The man in the painting is George Dyer, Bacon’s muse and lover. Dyer, a petty East End crook, met the older artist in a Soho pub in the mid 1960s, when he offered to buy Bacon a drink, notes author Michael Peppiatt in Francis Bacon: Anatomy of an Enigma. The two struck up an unlikely relationship, with Bacon revelling in Dyer as the bewildered Cockney lost in the world of art – a role that Dyer played up to.

“All that money an’ I fink they’re reely ’orrible,” Dyer is quoted as saying after a Bacon painting sold for £26,000 in 1970. While impressed with Bacon’s sophisticated circle, Dyer also felt rejected by it, fuelling his frequent drunkenness. Eventually, the act wore thin, and Bacon broke off the relationship.

Following a brief reconciliation, Dyer killed himself in 1971, the day before the opening of Bacon’s retrospective exhibition at the Grand Palais in Paris. The French president, Georges Pompidou, was in attendance, and Bacon acted as though nothing was wrong. In fact, Bacon was haunted by Dyer’s death. The following year, Bacon painted Figure in Movement, in which he created “a vivid sense of the transition from life to death, transforming Dyer’s distinctive features into commentary on the fleeting nature of life”, says Christie’s. “Dyer is simultaneously reincarnated and estranged, his likeness skewed to the point of ambiguity and mirrored imperfectly in billowing black.” It is expected to fetch between £15m and £20m.

A skull for £12m

Gerhard Richter is another painter who has ruminated on the transience of life. Reflecting on his own mortality following his 50th birthday, the German artist painted the blurred photorealist (ie, in imitation of a photograph) work Schädel (Skull) in 1983 (pictured). It was the first of eight paintings based on skulls, and was last exhibited in 1988.

Richter was following in a long tradition of drawing on the image of skulls as a memento mori – Latin for “remember you must die”. Hans Holbein famously did something similar in his 1533 work The Ambassadors; more recent artists, such as Paul Cézanne, Pablo Picasso and Jean-Michel Basquiat have also drawn on the motif. In fact, it was Picasso’s skull paintings that inspired Richter in a number of his early ink drawings from the 1950s, precursors to his later photorealist skull series.

“I felt protected by these motifs, because the motifs are so art-historically charged…” Richter previously said of the paintings. “The motifs were covered by this styled composition, out-of-focus quality, and perfection. So, beautifully painted, they take away the fear.”

Schädel is expected to sell for between £12m and £18m, according to Barron’s Penta, appearing alongside Figure in Movement at Christie’s in London on 4 October.

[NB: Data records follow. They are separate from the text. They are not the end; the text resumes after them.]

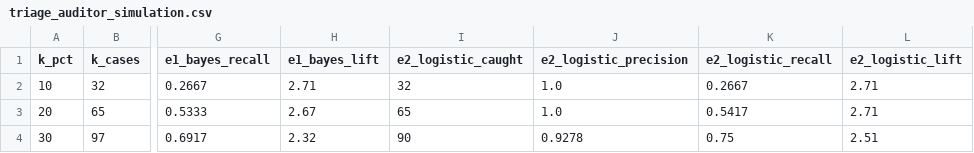
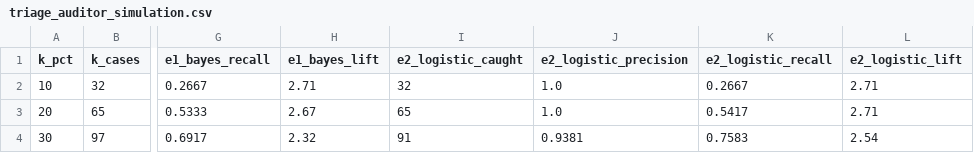
Before and after one commit to CaceresCristhian/VeriCBAM, a CSV file: experiments/results/triage_auditor_simulation.csv, drawn as a sheet; only a part is shown, gaps mark what is left out; the diff names each change by its address in the sheet, - before the commit and + after, or states it on an @@ line.

```diff
--- a/experiments/results/triage_auditor_simulation.csv
+++ b/experiments/results/triage_auditor_simulation.csv
-I4 (e2_logistic_caught): 90
+I4 (e2_logistic_caught): 91
-J4 (e2_logistic_precision): 0.9278
+J4 (e2_logistic_precision): 0.9381
-K4 (e2_logistic_recall): 0.75
+K4 (e2_logistic_recall): 0.7583
-L4 (e2_logistic_lift): 2.51
+L4 (e2_logistic_lift): 2.54
```
Also changed, not shown: experiments/results/graded_label_sensitivity.csv, experiments/results/graded_model_comparison_summary.csv, 8 other files.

Stage dresses and accessories that belonged to Aretha Franklin, who died last month aged 76, are to go under the hammer at an auction at the Hard Rock Café in New York on 10  November. The highlights of the sale conducted by Julien’s Auctions include a red sequinned interior dress designed by Arnold Scassi with a matching sequin romper (pictured), which was worn on stage at Radio City Music Hall in September 1991, and a St John knit jacket worn in September 1999 at a ceremony with Bill Clinton. “On and off the stage, Franklin was also a great fashion legend,” says Julien’s Martin Nolan. “This collection of her most show-stopping looks demonstrates why she was not only the Queen of Soul but [also] the Queen of Style.”


A rare Ferrari Dino 246GT that Rolling Stones guitarist Keith Richards bought new in 1972 sold for £442,000 at an auction held at Goodwood in West Sussex last Saturday. Richards regularly drove the car, which has a 2.4-litre engine and a top speed of 148 mph, before selling it in 1986. It was then bought by a collector and taken to Japan, where it stayed for three decades. “If you wanted to feel like a rock god, this was the car for you,” says Sholto Gilbertson, director of motor cars at auction house Bonhams, which conducted the sale.